About ten percent of the world's population suffer from a dust mite allergy. The dust mite contained in house dust is chiefly responsible for unpleasant allergic reactions. Mites are tiny, unrecognisable arachnids that are found in every home. In just one gram of house dust, for example, up to 4,000 mites can be present.
When mites secrete faeces, it breaks down into even smaller particles, which also mix with the house dust. If a person inhales this mixture, it can lead to allergic reactions such as itching, sneezing and respiratory distress in a hypersensitive immune system. To reduce the symptoms, allergy sufferers should ensure that they are in a mite-free and dust-free environment with the lowest possible amount of indoor air pollution.
The use of rugs is supposedly contrary to this concept of living, because rugs are commonly regarded as dust collectors. Therefore, at first glance, they appear to be unsuitable for allergy sufferers. In the past, people with hypersensitivity to house dust were even advised to do without rugs completely.
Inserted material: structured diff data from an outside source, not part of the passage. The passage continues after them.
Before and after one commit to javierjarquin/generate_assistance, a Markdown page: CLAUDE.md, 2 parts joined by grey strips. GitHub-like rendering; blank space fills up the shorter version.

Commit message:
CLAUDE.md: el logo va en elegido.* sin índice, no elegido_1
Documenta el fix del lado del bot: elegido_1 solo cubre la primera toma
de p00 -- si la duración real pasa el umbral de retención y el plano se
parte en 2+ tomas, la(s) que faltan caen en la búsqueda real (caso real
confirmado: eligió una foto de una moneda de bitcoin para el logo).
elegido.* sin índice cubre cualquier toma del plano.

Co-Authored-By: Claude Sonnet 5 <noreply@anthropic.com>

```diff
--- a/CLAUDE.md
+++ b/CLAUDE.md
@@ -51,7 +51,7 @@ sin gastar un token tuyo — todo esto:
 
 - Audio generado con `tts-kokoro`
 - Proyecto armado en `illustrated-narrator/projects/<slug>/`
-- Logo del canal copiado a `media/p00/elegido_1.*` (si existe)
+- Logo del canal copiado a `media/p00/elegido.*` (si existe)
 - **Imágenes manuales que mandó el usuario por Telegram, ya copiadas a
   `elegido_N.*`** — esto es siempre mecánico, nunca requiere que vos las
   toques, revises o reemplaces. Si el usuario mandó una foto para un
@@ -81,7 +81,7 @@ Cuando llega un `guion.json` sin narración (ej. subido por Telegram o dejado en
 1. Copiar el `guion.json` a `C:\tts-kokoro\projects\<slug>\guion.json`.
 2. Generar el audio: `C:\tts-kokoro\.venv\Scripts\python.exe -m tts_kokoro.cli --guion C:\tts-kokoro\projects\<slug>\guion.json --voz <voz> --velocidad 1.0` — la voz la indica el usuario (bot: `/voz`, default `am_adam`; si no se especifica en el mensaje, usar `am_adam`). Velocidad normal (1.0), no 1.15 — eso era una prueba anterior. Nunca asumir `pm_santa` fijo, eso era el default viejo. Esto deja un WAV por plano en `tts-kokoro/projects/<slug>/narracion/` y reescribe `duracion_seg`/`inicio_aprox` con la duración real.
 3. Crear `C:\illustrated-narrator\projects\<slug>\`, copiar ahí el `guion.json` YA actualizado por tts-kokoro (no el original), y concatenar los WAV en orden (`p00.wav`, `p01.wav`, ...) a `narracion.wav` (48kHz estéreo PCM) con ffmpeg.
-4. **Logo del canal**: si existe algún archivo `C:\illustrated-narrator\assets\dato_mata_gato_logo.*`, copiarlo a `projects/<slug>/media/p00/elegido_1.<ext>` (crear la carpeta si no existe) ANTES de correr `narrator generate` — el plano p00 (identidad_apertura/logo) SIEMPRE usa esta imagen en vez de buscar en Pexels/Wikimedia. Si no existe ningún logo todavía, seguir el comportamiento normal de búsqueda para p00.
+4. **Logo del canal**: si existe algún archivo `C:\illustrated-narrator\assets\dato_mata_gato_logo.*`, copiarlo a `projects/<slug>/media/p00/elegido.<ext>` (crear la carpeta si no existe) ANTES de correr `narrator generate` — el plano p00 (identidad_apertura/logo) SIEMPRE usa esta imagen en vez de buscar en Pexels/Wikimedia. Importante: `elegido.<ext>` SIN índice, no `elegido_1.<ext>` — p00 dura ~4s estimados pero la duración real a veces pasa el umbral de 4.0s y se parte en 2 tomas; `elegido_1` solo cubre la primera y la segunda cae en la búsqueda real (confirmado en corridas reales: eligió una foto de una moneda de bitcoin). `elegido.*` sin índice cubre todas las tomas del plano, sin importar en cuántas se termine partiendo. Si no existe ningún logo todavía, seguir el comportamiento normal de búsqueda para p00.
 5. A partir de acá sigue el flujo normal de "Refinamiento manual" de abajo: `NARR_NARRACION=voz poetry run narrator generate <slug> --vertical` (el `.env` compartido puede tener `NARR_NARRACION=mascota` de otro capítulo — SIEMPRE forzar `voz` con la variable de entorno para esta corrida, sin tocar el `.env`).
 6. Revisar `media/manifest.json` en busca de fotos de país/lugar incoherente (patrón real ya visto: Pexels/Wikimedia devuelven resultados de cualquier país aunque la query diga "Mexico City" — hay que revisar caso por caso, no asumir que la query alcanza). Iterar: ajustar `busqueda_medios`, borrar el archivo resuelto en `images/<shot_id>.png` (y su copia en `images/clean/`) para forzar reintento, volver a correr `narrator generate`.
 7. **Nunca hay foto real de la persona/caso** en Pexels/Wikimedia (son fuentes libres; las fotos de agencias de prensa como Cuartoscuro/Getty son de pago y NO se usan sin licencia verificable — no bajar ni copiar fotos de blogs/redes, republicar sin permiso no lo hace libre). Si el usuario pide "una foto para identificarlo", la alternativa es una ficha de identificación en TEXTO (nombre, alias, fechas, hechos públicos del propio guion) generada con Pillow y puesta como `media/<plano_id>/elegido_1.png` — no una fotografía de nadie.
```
Today it has been proven by studies that such advice does not make sense, because rugs - in contrast to a laminated floor or floor boards - bind dust, which in turn keeps the dust concentration in the room air low. As a person with an allergy, you do not have to do without rugs. Nevertheless, there is much to consider when buying a rug. We have summarised what you should consider when looking for a rug which is suitable for allergy sufferers.